San Francisco’s Pierre The Wetsuit-Wearing Penguin Dies Aged 33 [Video]

Pierre the African penguin is well known in San Francisco. Not only did he live to the age of 33, but he also had his own Wikipedia page and a children’s book about his life. The spunky penguin also wore a wetsuit for a while after losing his feathers in a molt and failing to regain them.

According to officials at the California Academy of Sciences, Pierre passed away three weeks ago from kidney failure due to old age, but he lived an incredibly long life for his species.

According to Vikki McCloskey, Assistant Aquarium Curator at the California Academy of Sciences, they consider Pierre to be one of their most distinguished penguins. McCloskey, who worked closely with Pierre, says his species typically only lives to 15 or 20 years in the wild, but even in captivity, 33 is a very long time to live.

As reported by the LA Times, McCloskey said that biologists noticed only a day or two before he died that the African penguin wasn’t quite his normal spunky self. She said you could just tell he wasn’t feeling quite right. Reportedly, veterinarians at the San Francisco academy did their best for him, but he passed away the next day.

Pierre has quite a history. He was reportedly hatched on February 16, 1983 at the Maryland Zoo in Baltimore, where he was raised by his parents until he was a juvenile. He was then moved to the California Academy of Sciences in San Francisco in June 1983 along with 15 other penguins.

Things were fine until 2007, when Pierre molted, as penguins do every year. However, he showed signs of balding and according to academy officials, he failed to grow his feathers back.

Veterinarians ran tests and tried therapies, but nothing helped and he still failed to grow his feathers back. Without those feathers, the penguin had a problem, as he was no longer waterproof. This meant he had trouble keeping warm and, as he was different, the other penguins at the academy started picking on him.

It was then that the neoprene wetsuit came into play after biologists designed one for him. According to McCloskey, neoprene makes you waterproof, and in Pierre’s case, it also kept him warm.

Apparently, experts had to experiment with various different colors of neoprene before finally settling on black. Once he was wearing the wetsuit, his fellow penguins finally accepted him again.

Reportedly, the neoprene wetsuit did the trick, as it allowed him to use his energy to grow his feathers back. Reportedly, it took only six weeks to see improvement as he gained weight and the feathers started growing back in.
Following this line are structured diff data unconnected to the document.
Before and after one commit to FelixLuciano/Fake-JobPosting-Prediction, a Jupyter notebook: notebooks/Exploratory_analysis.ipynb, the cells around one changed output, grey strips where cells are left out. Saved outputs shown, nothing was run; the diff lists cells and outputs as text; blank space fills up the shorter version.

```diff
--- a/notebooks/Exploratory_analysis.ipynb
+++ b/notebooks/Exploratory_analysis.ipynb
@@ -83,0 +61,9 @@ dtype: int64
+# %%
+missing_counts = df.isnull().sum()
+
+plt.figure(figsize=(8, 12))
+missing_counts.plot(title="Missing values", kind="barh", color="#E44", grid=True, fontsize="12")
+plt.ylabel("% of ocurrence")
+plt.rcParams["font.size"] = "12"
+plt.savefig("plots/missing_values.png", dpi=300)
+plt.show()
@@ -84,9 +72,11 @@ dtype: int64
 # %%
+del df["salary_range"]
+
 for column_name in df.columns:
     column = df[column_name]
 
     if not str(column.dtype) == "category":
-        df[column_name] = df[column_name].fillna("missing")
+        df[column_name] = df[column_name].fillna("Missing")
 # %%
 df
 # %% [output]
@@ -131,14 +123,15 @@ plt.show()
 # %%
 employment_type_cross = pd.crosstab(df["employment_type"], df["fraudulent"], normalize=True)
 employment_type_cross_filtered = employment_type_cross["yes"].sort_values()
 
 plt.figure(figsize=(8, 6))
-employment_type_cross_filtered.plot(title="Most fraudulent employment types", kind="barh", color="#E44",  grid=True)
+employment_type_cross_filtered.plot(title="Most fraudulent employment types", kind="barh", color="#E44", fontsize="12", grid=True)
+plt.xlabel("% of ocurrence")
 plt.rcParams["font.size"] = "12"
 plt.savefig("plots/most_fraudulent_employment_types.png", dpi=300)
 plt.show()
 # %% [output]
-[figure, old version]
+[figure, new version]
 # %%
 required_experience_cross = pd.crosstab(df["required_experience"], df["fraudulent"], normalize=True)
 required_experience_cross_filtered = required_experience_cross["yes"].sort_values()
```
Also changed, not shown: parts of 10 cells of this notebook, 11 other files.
Soon after this, Pierre caught the attention of an author, Jean Marzollo, who published a children’s book in 2010 titled Pierre the Penguin: A True Story. Reportedly, the book was published by Sleeping Bear Press and Laura Regan did the illustrations.

Around the same time, the famous and spunky Pierre was probably the only African penguin to achieve his own Wikipedia page.

Reportedly, Pierre had quite a distinct character and McCloskey said he was Mr. Personality right up to the end. She said he walked around his home like he owned the joint and didn’t put up with any nonsense from the young penguins. In fact, McCloskey says she used to joke that they all worked for Pierre, but she did say more seriously that Pierre lived a full life right up to the end.

As reported by the SF Examiner, the main reason for the penguins living at the California Academy of Sciences is that African penguins were added to the endangered species list in 2010. Reportedly, penguins at the academy are part of the Association of Zoos and Aquariums’ Species Survival Plan, working to maintain the genetic diversity of captive species.

Part of the survival plan is a breeding program, which transfers penguins between aquariums to ensure they breed with others least like them to help the species survive.

According to McCloskey, Pierre definitely did his bit for his species, as he was the father of 16 chicks, 27 grand chicks, and 11 great grand chicks at the current date.

RIP to a great and spunky African penguin. Readers can meet Pierre in the video included below.

[Photo via Flickr by bettinche, cropped and resized/CC BY-NC 2.0]